Does it work? You bet. The graph below shows that the thousand largest by capitalization over the past 43 years, the red line, would have taken every dollar you invested and turned it into 70 dollars. Well that's awesome, that's what a quarter-century bull market from '75 to '99 does -- the biggest bull market in US capital markets history.

Taking a dollar to seventy dollars is remarkable. But if you use any of these other measures, any of them, you do roughly twice as well. In fact a little better than twice as well for the average: 160 dollars for every dollar at starting value. It's a huge gap. Look also at what happened after '99. The S&P 500 is still down 10 percent in total return including income. Fundamentally weighted indexes: up 30 percent.

Why does it work? A capitalization-weighed index has a bias toward large stocks that cost more, or have larger market capitalization. Many of these stocks are overvalued and as a result, such a portfolio is over weighted with overvalued stocks. Similarly, these capitalization-weighted indices are under weighted in undervalued stock. If you change the mix to a different measurable selection criterion, you remove this return-killing bias.

2. Value-based investments. John Mauldin, the publisher of the “Thoughts from the Frontline”, proposes value stocks and other instruments to overcome this bias. A value based investing technique seeks out undervalued stocks and holds them until the market recognizes their value. Value investing is a valid and effective methodology in a Bull Market or a neutral market.

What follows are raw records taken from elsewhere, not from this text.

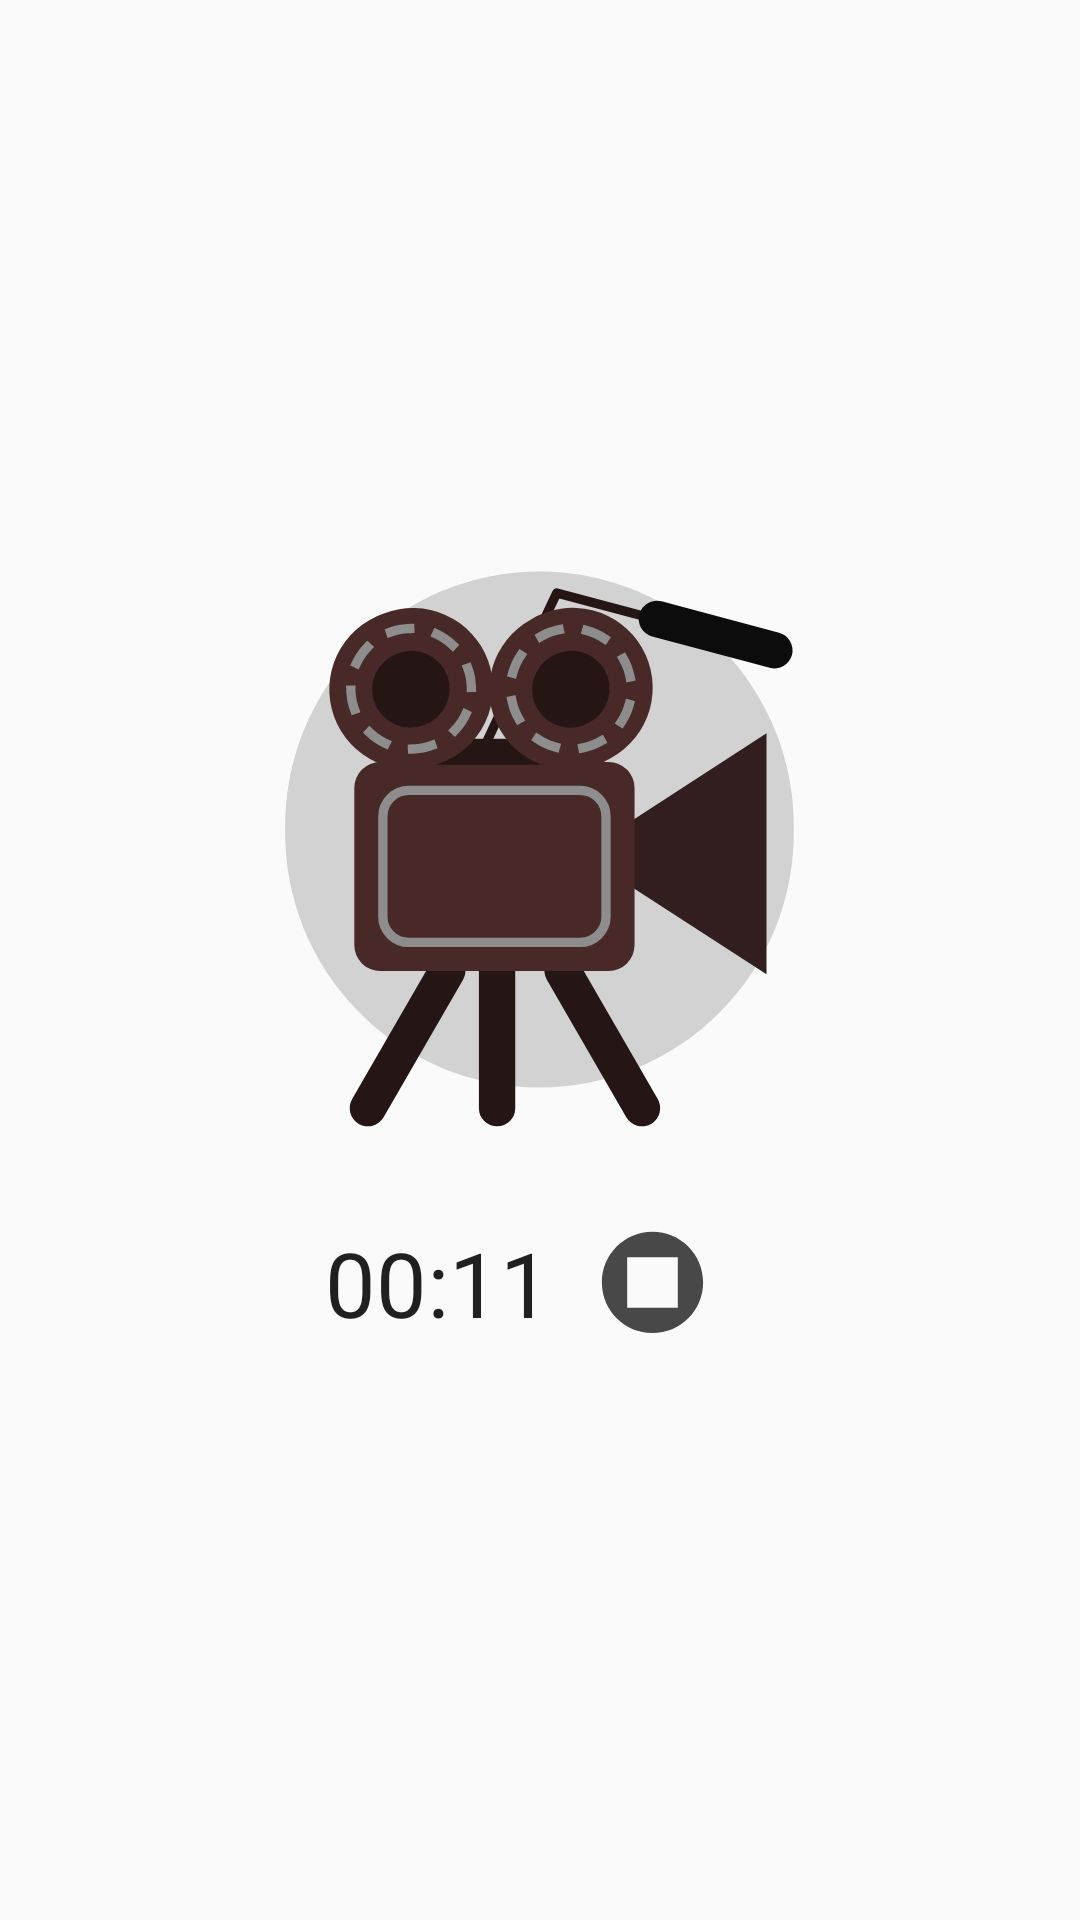
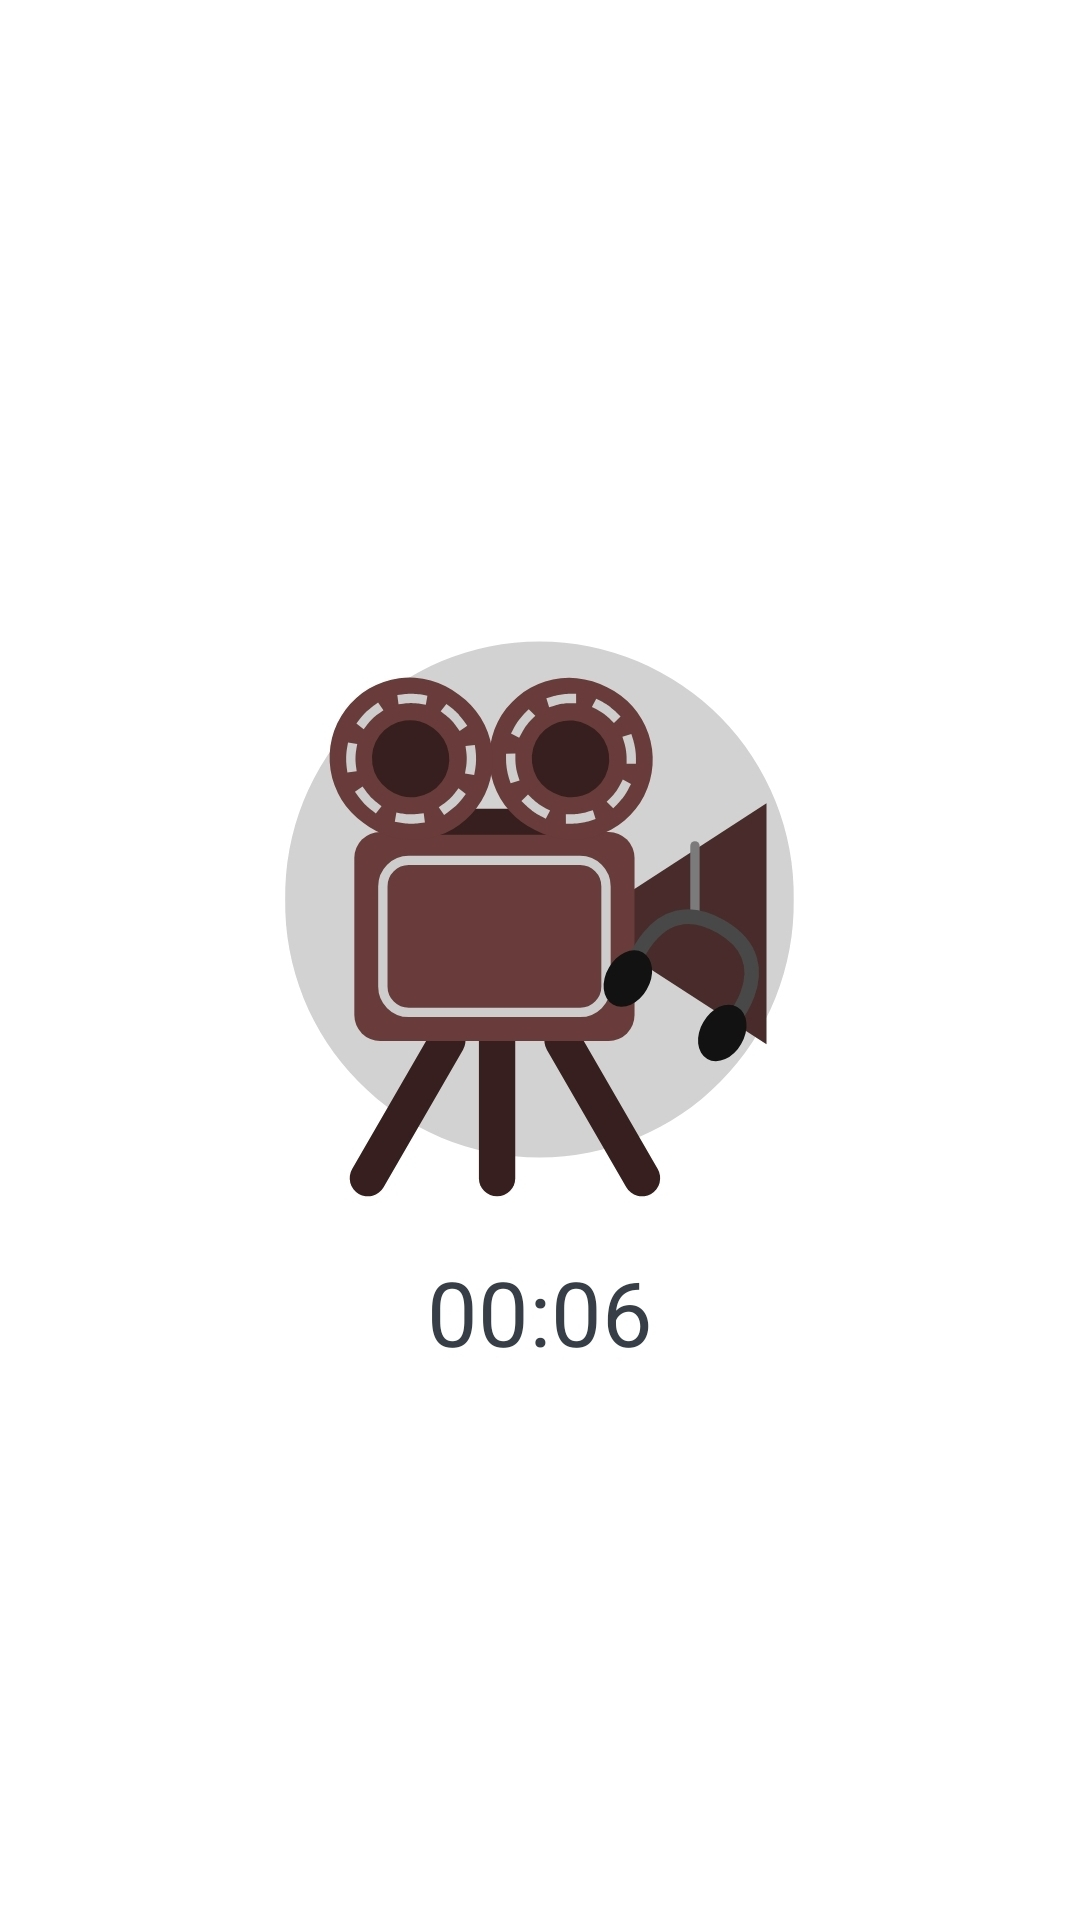
New release 3.8.8

Changed region(s): [[0.2444, 0.2812, 0.7333, 0.7188]]

diff --git a/README.md b/README.md
@@ -1,7 +1,7 @@
 <img src="icons_vector/app_icon.svg" alt="CaptureCap Icon" width="200"/>
 
 # CaptureCap
-***Capture Android Screen and/or Audio.***
+***Capture and Stream Android Screen and/or Audio.***
 
 [<img src="https://f-droid.org/badge/get-it-on.png"
     alt="Get it on F-Droid"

But in a Bear market, a value investment will still fall with the rest of the market. Not by as much, and there may be some winners in the portfolio. But it is still swimming against the momentum of the market.

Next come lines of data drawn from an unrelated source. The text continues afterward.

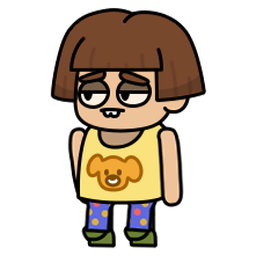
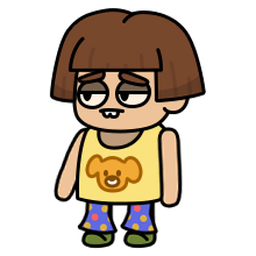
fix(assets): correct full-body pelvis, leg flip, arm pose
Three full-body composition fixes in compose_characters.py:
- Pelvis + waist clothing now render: Spine attachments without an explicit
  "name" fall back to the attachment key (the pelvis attachment had none, so it
  was silently skipped).
- Legs no longer upside-down: mesh uv sampling was vertically flipped
  ((1-v) -> v). Heroes switched to 3-slot bottoms so the pelvis cloth and the
  matching pant-legs (bottom_l/r) render together.
- Right arm anchored at the shoulder joint and leaned out via a small BONE_TWEAK
  on Shoulder_r (drot -15, pure rotation, no translation).

Regenerated the 3 hero busts + full bodies. App wiring unchanged.
Also: ignore Python __pycache__/*.pyc.

diff --git a/Assets/tools/compose_characters.py b/Assets/tools/compose_characters.py
@@ -58,7 +58,7 @@ HEROES = {  # tank/front, melee/front, support
     "p1": dict(skin="light",  hair="brown",  # Althea — Leader
                skins=outfit(3, 2, 4, "hair_short/hair_short_c_10", 24, 5, 3)),
     "p2": dict(skin="medium", hair="black",  # Kael — Vanguard
-               skins=outfit(7, 5, 7, "hair_short/hair_short_c_5", 41, 11, 1, beard=4, back=14)),
+               skins=outfit(7, 5, 7, "hair_short/hair_short_c_5", 41, 20, 1, beard=4, back=14)),
     "p3": dict(skin="dark",   hair="auburn",  # Elora — Arcanist
                skins=outfit(18, 7, 10, "hair_short/hair_short_c_20", 13, 30, 12)),
 }
@@ -100,9 +100,18 @@ def mul(A, B):
 def xform(M, x, y):
     return (M[0][0] * x + M[0][1] * y + M[0][2], M[1][0] * x + M[1][1] * y + M[1][2])
 
+# Small pose correction: rotate the right arm about the shoulder joint (top of
+# the arm). Positive = toward body; this leans it slightly away, no translation
+# so the arm stays anchored at the shoulder.
+BONE_TWEAK = {
+    "Shoulder_r": {"drot": -15.0, "dx": 0.0, "dy": 0.0},
+}
+
 WORLD = {}
 for b in BONES:
-    L = matrix(b.get("x", 0), b.get("y", 0), b.get("rotation", 0), b.get("scaleX", 1), b.get("scaleY", 1))
+    tw = BONE_TWEAK.get(b["name"], {})
+    L = matrix(b.get("x", 0) + tw.get("dx", 0), b.get("y", 0) + tw.get("dy", 0),
+               b.get("rotation", 0) + tw.get("drot", 0), b.get("scaleX", 1), b.get("scaleY", 1))
     p = b.get("parent")
     WORLD[b["name"]] = mul(WORLD[p], L) if p else L
 
@@ -179,17 +188,17 @@ def build(skin_names, skin=None, hair=None):
     att = {}
     for sn in skin_names:
         for slot, atts in SKINS[sn].get("attachments", {}).items():
-            for _, a in atts.items():
-                att[slot] = a
+            for att_key, a in atts.items():
+                # Spine: a missing "name" means the image == the attachment key.
+                att[slot] = (a, a.get("name") or a.get("path") or att_key)
     canvas = Image.new("RGBA", (CW, CH), (0, 0, 0, 0))
     for s in SLOTS:
         slot = s["name"]
         if slot not in att:
             continue
-        a = att[slot]
+        a, name = att[slot]
         W = WORLD[SLOT_BONE[slot]]
         typ = a.get("type", "region")
-        name = a.get("name", a.get("path"))
         if not name:
             continue
         try:
@@ -228,7 +237,8 @@ def build(skin_names, skin=None, hair=None):
                 for _v in range(n):
                     wx, wy = xform(W, verts[i], verts[i+1]); i += 2
                     pts.append((wx, wy))
-            srcpx = [(uvs[2*k] * img.width, (1 - uvs[2*k+1]) * img.height) for k in range(n)]
+            # uv v=0 is the image top (== world top here), so sample v*H directly.
+            srcpx = [(uvs[2*k] * img.width, uvs[2*k+1] * img.height) for k in range(n)]
             dstpx = [to_screen(*pts[k]) for k in range(n)]
             _paste_affine(canvas, img, srcpx, dstpx)
     return canvas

3. Relative Strength, Momentum based investing as practiced by the Author. This approach is an absolute return methodology and seeks to NEVER lose money. We follow the market. When it moves up, we buy the strongest moving investments and hold them until they slow. We get out near the top and avoid the steep pullbacks. When the market is in a sideways movement, we hold cash. When the market is in decline, we hold cash and some investments that move inverse to the market. This methodology avoids the entire “Noisy Market”[iii] problem. In fact, we use the “Noise” to our advantage and avoid the downside of inefficient pricing “Noise”.

Today’s post and yesterday’s post discuss a matter that further discredits a “buy and hold” methodology. It is just one more reason to spend more time in the Desert of the Real!